◆ WHAT YOU SHOULD DO
Each line of the data that includes the string "mini" is to be copied out.
*** INFORMATION GIVEN ***
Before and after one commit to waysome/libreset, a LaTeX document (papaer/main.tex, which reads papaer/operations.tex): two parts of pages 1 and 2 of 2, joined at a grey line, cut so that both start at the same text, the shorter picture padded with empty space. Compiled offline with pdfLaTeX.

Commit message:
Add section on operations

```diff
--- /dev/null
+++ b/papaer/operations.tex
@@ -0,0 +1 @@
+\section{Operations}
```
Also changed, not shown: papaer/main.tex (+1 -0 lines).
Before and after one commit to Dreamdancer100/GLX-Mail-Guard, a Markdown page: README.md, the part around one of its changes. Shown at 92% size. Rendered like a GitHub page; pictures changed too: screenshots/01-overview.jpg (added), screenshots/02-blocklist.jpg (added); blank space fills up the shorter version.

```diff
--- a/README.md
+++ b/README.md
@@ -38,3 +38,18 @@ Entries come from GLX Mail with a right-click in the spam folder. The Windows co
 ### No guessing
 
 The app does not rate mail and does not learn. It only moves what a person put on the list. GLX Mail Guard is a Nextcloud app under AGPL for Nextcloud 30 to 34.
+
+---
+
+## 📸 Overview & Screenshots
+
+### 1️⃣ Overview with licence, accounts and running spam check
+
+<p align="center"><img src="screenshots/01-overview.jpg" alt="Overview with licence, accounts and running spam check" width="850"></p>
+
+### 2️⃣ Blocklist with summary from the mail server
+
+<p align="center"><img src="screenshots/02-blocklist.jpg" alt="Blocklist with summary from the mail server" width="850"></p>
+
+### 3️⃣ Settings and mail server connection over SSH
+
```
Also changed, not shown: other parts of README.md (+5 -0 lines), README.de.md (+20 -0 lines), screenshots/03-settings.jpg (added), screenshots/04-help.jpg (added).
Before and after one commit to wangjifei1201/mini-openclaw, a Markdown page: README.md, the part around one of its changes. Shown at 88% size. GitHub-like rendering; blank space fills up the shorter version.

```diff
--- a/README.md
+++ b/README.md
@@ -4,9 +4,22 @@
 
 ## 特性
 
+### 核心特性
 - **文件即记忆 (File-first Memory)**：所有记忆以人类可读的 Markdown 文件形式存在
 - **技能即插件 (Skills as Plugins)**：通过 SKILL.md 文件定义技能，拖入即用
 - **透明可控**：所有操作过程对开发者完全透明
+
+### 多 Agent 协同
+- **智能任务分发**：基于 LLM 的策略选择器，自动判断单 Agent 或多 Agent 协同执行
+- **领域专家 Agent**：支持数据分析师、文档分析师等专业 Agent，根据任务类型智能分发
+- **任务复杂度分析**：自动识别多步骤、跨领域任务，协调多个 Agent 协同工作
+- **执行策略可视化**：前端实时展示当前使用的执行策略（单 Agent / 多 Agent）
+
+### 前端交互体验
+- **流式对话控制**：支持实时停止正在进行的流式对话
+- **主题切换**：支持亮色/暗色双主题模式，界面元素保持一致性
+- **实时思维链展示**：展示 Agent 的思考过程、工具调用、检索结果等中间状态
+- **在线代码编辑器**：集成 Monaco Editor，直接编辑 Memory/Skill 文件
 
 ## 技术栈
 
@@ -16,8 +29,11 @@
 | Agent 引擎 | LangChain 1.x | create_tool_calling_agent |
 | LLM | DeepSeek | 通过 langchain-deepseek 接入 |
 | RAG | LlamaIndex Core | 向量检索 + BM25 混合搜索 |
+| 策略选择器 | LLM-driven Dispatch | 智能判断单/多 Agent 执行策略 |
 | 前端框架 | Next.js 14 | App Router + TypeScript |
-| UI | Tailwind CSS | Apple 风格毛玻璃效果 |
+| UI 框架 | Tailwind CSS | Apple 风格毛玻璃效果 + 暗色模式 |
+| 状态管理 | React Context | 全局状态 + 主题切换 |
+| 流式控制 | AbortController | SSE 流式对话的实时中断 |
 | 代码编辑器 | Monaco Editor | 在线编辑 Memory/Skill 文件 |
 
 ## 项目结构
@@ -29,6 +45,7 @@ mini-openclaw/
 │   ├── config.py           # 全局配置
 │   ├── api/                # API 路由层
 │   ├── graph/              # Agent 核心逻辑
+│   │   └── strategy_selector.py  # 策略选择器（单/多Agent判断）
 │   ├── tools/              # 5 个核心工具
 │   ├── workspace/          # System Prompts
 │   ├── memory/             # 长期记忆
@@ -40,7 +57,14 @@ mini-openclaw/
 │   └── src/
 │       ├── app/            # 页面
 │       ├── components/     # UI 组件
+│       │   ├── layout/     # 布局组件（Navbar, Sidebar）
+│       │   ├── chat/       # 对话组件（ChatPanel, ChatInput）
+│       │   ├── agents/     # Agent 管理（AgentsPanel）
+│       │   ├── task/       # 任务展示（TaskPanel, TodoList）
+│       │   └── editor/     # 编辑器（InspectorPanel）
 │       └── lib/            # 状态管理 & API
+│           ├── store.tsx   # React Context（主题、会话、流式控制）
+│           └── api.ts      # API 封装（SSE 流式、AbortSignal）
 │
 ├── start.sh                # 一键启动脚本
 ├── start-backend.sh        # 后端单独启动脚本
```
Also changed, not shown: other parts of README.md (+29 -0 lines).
***
◆ YOUR RESPONSE
Before and after one commit to wangjifei1201/mini-openclaw, a Markdown page: README.md, the part around one of its changes. Shown at 88% size. GitHub-like rendering; blank space fills up the shorter version.
@@ -29,6 +45,7 @@ mini-openclaw/
@@ -40,7 +57,14 @@ mini-openclaw/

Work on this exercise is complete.